The move has raised questions about its privacy implications, after similar moves with Gmail and its then-new Google Buzz social network in 2010 led to a row over alleged privacy invasion. Those in turn led to Google being bound to a 20-year privacy oversight by the US Federal Trade Commission.
Google has also made the change opt-out, so that users will have to change their settings to prevent unknown people emailing them. The senders will not see the email address of the person they are sending the message to unless the recipient replies.
Announcing the move in a blogpost, Google product manager David Nachum wrote:
Have you ever started typing an email to someone only to realize halfway through the draft that you haven't actually exchanged email addresses? If you are nodding your head 'yes' and already have a Google+ profile, then you’re in luck, because now it's easier for people using Gmail and Google+ to connect over email.
Marc Rotenberg, the executive director of non-profit Electronic Privacy Information Center, told Reuters that the new feature was "troubling" and added: "There is a strong echo of the Google Buzz snafu".
Buzz created an uproar because it tried to create a social network built out from the email contacts that people had. One woman who had separated from her abusive ex-husband said that it revealed the identity of her new boyfriend to him, potentially endangering her and him. Google's executive chairman Eric Schmidt later said "nobody was harmed" by the moves.
Google says that Google+, set up in June 2011, has 540m "active" users, but has been vague about how it counts activity. Analysts have suggested that Google+ is not a social network aiming to compete with Facebook, but instead a system for collecting more information about people's web use. The number of "active" users will have increased since Google made it obligatory in November 2013 to use Google+ to leave a comment on YouTube.
Google has recently faced criticism for over-tight integration of Google+ into products after one transgender user of an early version of its newest version of Android discovered that Google+ had been integrated into its chat system, and sent a message to somone under the woman's name they were adopting rather than the man's name the intended recipient was used to. The woman had not expected the system to search Google+ for a contact name - but it did.

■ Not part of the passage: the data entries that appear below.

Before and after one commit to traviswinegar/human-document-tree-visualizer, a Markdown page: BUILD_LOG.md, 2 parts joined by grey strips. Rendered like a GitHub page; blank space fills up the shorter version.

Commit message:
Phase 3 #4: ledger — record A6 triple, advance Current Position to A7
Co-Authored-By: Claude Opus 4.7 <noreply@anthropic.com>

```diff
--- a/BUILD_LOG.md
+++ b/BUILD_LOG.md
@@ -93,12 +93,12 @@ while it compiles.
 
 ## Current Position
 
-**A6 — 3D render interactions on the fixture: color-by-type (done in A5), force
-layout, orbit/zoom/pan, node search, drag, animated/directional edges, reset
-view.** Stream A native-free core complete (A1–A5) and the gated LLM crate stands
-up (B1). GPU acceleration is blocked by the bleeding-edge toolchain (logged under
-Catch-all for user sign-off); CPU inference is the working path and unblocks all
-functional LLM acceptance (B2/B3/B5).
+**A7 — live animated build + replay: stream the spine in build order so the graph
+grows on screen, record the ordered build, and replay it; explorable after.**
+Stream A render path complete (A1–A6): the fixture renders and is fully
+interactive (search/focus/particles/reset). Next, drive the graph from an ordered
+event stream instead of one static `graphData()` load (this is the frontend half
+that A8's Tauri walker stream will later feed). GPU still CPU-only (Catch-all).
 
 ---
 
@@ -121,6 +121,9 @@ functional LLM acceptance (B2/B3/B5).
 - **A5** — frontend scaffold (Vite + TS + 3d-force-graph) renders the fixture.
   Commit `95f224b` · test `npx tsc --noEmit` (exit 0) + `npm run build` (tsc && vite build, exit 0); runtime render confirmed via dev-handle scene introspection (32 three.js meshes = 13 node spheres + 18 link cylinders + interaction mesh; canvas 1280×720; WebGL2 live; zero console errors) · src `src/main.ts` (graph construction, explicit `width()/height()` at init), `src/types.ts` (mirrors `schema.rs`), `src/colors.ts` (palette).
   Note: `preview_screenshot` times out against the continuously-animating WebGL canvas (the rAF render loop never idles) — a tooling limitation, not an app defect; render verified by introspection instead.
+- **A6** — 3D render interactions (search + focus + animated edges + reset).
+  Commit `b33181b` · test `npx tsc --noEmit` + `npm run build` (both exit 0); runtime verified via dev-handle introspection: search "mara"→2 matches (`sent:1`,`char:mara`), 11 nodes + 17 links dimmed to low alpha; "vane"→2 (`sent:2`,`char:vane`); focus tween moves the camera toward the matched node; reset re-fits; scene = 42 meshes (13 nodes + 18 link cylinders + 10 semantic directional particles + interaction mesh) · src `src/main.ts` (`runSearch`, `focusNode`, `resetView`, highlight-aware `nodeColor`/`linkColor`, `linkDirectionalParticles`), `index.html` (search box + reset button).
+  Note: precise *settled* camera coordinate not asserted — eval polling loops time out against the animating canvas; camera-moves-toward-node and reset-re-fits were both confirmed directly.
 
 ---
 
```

Facebook also allows people to send messages through a name search, but does not reveal any information such as emails if the person replies.
Google says it will be rolling out the system over the next few weeks and will automatically email all Gmail users telling them of the changes. It is not possible to create a Gmail account without having a Google+ account.
guardian.co.uk © Guardian News and Media Limited 2010